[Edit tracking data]

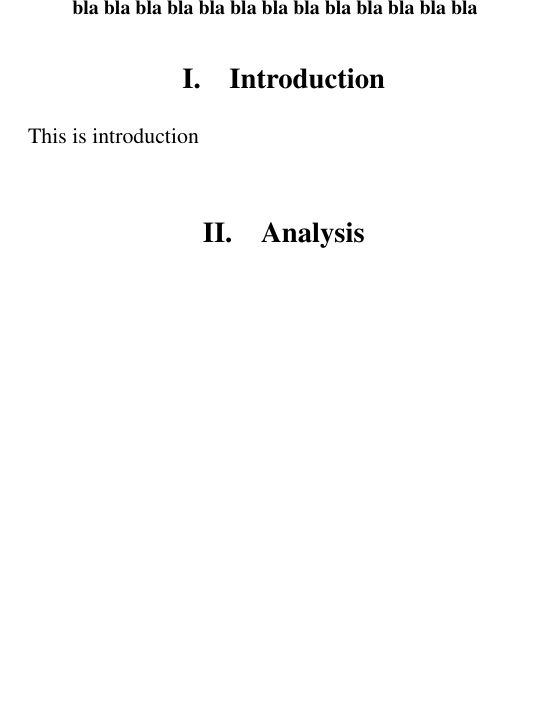
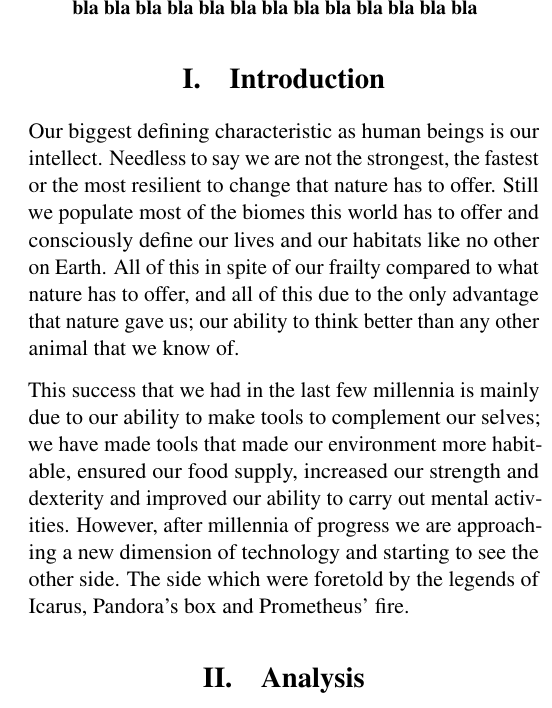
Before and after one commit to seonghunlee/Ethics-Essay, a LaTeX paper (main.tex, which reads Introduction.tex): part of one column of page 1 of 2 before the commit and part of one column of page 1 of 3 after it, cut so that both start at the same text, the shorter picture padded with empty space. Compiled offline with pdfLaTeX.

Commit message:
Update Introduction.tex

```diff
--- a/Introduction.tex
+++ b/Introduction.tex
@@ -1 +1,3 @@
-This is introduction
+Our biggest defining characteristic as human beings is our intellect. Needless to say we are not the strongest, the fastest or the most resilient to change that nature has to offer. Still we populate most of the biomes this world has to offer and consciously define our lives and our habitats like no other on Earth. All of this in spite of our frailty compared to what nature has to offer, and all of this due to the only advantage that nature gave us; our ability to think better than any other animal that we know of.
+
+This success that we had in the last few millennia is mainly due to our ability to make tools to complement our selves; we have made tools that made our environment more habitable, ensured our food supply, increased our strength and dexterity and improved our ability to carry out mental activities. However, after millennia of progress we are approaching a new dimension of technology and starting to see the other side. The side which were foretold by the legends of Icarus, Pandora’s box and Prometheus’ fire.
```
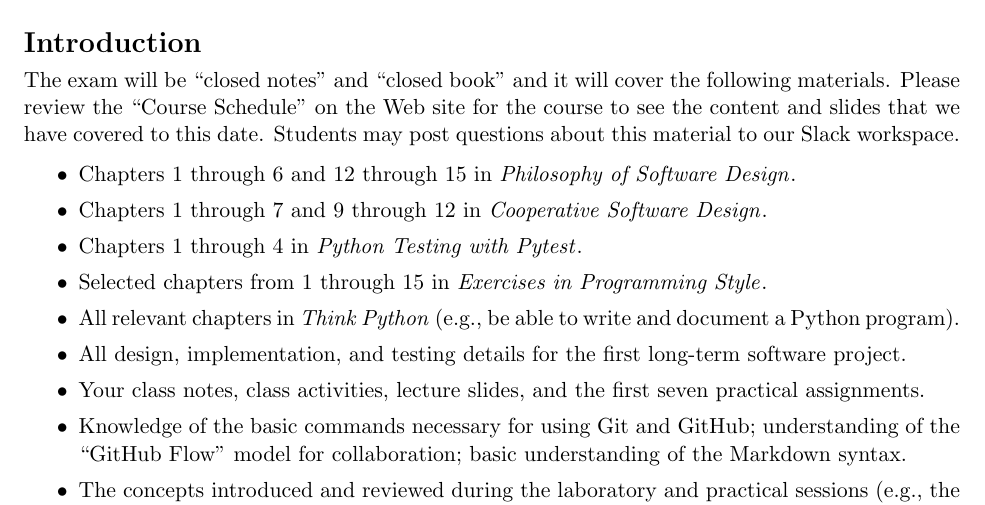
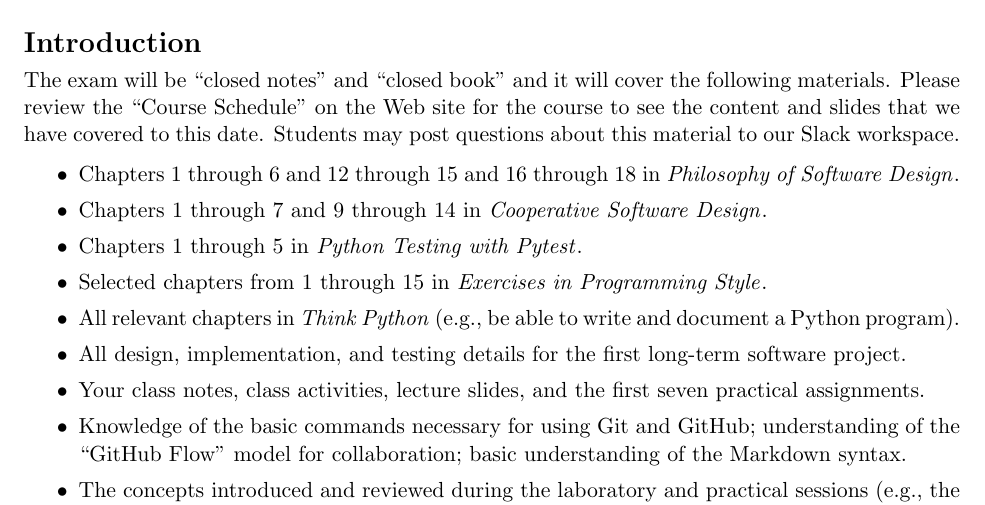
Before and after one commit to Allegheny-Computer-Science-203-S2019/cs203-S2019-sheets, a LaTeX problem sheet (exam3/cs203S2019_studyguide_exam03.tex): part of page 1 of 2, cut so that both start at the same text. Compiled offline with pdfLaTeX.

Commit message:
Update the reading assignment in the cs203S2019_studyguide_exam03.

```diff
--- a/exam3/cs203S2019_studyguide_exam03.tex
+++ b/exam3/cs203S2019_studyguide_exam03.tex
@@ -124,14 +124,13 @@ date. Students may post questions about this material to our Slack workspace.
 \vspace*{-.5em}
 \begin{itemize}
 
-  % \itemsep 0.025in
   \itemsep 0in
 
-  \item Chapters 1 through 6 and 12 through 15 in \philosophy{}.
+  \item Chapters 1 through 6 and 12 through 15 and 16 through 18 in \philosophy{}.
 
-  \item Chapters 1 through 7 and 9 through 12 in \cooperative{}.
+  \item Chapters 1 through 7 and 9 through 14 in \cooperative{}.
 
-  \item Chapters 1 through 4 in \pytest{}.
+  \item Chapters 1 through 5 in \pytest{}.
 
   \item Selected chapters from 1 through 15 in \programmingstyle{}.
 
```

◆ About this exercise
Copy each line of the data above that holds "through".

◆ Reply
-  \item Chapters 1 through 6 and 12 through 15 in \philosophy{}.
+  \item Chapters 1 through 6 and 12 through 15 and 16 through 18 in \philosophy{}.
-  \item Chapters 1 through 7 and 9 through 12 in \cooperative{}.
+  \item Chapters 1 through 7 and 9 through 14 in \cooperative{}.
-  \item Chapters 1 through 4 in \pytest{}.
+  \item Chapters 1 through 5 in \pytest{}.
   \item Selected chapters from 1 through 15 in \programmingstyle{}.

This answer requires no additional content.